Top of Dataset records

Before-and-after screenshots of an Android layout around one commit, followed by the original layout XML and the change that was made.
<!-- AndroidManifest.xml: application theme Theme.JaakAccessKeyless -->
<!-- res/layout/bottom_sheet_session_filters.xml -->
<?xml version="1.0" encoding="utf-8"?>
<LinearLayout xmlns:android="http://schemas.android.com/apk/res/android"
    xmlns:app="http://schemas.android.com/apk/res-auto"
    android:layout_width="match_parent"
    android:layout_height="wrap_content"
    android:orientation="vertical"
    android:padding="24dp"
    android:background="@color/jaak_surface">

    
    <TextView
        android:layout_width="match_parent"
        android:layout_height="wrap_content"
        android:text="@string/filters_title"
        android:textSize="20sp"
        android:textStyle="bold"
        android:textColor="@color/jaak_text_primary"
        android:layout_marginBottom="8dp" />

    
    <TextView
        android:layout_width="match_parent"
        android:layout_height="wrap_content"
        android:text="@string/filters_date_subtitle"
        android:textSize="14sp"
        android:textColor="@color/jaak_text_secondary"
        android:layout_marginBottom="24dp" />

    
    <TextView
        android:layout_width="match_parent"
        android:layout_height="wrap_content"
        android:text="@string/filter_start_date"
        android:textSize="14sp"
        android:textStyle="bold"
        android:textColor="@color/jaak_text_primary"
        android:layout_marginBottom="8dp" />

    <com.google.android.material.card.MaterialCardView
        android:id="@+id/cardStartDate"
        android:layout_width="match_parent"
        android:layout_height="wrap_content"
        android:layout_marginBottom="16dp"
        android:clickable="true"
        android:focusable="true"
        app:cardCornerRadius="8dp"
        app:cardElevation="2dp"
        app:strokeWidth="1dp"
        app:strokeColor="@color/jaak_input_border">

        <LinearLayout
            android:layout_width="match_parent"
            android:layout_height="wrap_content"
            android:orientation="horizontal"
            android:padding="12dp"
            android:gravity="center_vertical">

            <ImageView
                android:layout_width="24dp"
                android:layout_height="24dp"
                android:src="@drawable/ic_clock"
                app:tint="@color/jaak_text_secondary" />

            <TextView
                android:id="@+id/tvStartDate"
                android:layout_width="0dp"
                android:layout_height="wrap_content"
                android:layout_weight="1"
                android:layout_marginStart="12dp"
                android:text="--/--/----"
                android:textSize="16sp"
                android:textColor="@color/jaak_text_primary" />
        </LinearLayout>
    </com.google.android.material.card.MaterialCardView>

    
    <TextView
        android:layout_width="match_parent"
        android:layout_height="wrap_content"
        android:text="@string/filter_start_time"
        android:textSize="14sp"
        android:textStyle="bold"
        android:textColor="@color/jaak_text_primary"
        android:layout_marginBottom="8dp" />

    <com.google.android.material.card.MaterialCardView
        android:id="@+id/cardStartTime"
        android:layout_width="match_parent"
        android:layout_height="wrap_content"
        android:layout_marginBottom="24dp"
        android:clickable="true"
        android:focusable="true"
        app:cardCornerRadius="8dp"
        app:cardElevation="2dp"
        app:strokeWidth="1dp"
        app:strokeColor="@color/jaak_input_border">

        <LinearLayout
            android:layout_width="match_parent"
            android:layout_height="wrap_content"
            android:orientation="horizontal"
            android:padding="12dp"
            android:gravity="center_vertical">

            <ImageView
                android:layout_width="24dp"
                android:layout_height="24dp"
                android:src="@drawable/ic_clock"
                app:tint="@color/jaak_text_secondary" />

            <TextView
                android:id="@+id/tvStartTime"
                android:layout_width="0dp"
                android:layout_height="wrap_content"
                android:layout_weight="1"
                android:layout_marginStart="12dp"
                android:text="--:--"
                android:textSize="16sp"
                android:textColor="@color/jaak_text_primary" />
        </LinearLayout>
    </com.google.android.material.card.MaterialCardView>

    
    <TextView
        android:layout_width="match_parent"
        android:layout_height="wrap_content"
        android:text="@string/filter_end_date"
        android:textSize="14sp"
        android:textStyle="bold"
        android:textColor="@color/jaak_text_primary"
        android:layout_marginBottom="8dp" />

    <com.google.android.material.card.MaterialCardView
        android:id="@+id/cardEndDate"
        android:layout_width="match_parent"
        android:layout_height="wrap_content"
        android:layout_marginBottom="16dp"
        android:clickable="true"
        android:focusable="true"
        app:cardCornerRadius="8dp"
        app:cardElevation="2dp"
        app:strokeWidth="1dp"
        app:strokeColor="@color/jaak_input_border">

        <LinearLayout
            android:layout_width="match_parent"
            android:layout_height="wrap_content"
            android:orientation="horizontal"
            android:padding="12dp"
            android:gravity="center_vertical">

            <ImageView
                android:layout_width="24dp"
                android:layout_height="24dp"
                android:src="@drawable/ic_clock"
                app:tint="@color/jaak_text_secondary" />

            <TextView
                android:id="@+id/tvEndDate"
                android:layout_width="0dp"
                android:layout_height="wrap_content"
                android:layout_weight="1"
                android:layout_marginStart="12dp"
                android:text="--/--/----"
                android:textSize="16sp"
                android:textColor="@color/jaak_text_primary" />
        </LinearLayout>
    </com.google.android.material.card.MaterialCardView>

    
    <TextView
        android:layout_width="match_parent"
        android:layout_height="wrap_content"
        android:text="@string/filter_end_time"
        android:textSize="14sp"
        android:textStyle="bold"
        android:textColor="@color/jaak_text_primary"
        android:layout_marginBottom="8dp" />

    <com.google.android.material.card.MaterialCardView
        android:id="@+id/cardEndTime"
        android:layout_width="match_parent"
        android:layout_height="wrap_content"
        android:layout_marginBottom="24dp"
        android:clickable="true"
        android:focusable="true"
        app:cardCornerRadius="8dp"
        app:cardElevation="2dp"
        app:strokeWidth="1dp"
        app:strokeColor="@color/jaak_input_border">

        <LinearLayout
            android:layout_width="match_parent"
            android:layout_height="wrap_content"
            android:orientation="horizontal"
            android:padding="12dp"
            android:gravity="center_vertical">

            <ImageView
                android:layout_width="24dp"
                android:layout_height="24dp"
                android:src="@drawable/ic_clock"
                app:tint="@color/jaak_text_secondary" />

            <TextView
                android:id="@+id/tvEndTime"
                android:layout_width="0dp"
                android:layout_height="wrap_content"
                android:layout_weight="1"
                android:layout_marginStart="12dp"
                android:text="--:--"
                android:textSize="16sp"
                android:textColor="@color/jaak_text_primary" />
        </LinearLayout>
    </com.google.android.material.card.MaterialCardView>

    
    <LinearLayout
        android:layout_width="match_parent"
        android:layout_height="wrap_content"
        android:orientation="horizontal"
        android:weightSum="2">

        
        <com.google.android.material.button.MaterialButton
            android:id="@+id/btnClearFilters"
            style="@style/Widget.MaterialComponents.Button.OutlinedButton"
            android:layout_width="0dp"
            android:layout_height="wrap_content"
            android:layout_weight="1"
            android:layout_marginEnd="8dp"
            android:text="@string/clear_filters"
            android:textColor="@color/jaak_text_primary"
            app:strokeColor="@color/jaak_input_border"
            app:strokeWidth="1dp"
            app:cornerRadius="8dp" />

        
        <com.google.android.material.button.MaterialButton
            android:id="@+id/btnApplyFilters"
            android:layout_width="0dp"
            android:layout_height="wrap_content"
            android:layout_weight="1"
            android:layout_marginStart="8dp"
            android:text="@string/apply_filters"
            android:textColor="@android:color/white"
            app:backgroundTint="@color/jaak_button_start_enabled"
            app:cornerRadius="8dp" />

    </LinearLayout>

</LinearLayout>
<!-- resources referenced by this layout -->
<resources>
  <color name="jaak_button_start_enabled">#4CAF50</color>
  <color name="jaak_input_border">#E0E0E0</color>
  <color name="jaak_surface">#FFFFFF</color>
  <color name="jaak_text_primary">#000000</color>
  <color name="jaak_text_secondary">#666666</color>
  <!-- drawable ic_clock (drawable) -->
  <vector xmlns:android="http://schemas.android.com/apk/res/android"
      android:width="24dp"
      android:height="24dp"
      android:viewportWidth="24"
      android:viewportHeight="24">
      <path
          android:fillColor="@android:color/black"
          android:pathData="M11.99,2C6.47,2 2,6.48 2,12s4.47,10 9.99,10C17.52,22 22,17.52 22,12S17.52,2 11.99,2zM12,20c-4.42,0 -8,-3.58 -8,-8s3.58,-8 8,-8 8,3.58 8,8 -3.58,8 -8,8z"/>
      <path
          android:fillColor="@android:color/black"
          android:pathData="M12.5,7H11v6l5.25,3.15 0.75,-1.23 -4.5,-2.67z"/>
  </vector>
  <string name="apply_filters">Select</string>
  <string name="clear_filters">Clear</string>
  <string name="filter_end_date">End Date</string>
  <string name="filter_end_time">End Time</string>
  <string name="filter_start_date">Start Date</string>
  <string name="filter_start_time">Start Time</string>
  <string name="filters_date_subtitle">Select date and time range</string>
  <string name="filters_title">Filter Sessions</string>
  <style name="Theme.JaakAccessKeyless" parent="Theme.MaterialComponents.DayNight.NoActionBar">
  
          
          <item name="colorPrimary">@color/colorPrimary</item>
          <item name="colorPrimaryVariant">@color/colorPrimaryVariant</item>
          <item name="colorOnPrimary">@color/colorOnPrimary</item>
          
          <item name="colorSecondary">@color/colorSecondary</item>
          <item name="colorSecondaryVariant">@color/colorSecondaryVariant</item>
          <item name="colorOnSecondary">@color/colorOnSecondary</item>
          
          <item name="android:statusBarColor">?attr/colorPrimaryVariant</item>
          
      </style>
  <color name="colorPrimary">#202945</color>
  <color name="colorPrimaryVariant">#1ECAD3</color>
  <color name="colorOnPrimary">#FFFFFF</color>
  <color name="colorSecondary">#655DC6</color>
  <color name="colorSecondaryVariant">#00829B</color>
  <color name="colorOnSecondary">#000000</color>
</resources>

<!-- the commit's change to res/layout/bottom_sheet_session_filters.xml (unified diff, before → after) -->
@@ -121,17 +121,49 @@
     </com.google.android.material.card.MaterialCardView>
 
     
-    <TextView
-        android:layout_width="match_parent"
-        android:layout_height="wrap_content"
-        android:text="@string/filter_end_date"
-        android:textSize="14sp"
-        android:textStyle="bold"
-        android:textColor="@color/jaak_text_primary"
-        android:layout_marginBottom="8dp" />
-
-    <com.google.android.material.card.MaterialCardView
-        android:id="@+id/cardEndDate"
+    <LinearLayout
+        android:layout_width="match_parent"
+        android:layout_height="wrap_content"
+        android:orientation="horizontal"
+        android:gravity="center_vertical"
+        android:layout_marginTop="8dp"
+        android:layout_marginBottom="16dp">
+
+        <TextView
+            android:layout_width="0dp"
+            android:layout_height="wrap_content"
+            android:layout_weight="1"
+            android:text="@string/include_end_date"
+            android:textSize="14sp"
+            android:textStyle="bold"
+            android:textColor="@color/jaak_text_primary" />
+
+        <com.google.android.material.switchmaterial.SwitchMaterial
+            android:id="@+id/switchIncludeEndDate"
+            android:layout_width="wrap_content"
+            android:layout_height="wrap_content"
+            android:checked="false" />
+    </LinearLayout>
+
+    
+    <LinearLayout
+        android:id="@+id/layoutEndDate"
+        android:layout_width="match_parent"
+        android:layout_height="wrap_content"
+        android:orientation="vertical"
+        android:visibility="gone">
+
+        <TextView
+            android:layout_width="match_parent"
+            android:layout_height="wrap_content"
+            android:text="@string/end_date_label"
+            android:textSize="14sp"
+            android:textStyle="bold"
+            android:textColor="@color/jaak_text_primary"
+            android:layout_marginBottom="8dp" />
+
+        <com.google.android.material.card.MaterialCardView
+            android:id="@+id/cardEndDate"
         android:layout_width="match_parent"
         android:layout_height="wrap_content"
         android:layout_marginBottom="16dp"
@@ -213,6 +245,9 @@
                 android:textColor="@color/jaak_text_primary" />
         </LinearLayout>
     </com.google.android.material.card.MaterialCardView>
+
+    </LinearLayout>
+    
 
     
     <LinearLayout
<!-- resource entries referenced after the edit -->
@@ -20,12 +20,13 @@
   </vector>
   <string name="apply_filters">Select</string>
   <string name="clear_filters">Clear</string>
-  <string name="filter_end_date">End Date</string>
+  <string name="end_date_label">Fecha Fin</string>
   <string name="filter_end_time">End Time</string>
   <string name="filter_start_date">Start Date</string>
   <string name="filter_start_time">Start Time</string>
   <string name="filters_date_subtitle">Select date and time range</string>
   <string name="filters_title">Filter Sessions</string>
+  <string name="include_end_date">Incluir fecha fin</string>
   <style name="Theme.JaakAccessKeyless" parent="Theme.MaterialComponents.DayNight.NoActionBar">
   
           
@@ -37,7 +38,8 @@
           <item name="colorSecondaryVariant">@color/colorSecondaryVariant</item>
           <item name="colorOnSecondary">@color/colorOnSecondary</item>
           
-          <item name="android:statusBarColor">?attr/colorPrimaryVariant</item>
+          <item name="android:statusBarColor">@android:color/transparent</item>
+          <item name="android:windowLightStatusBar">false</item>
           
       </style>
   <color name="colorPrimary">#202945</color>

Bottom of Dataset records

Your assignment.
Within the listing above, work out how many lines hold "resources", and answer with that number only.

Solution.
3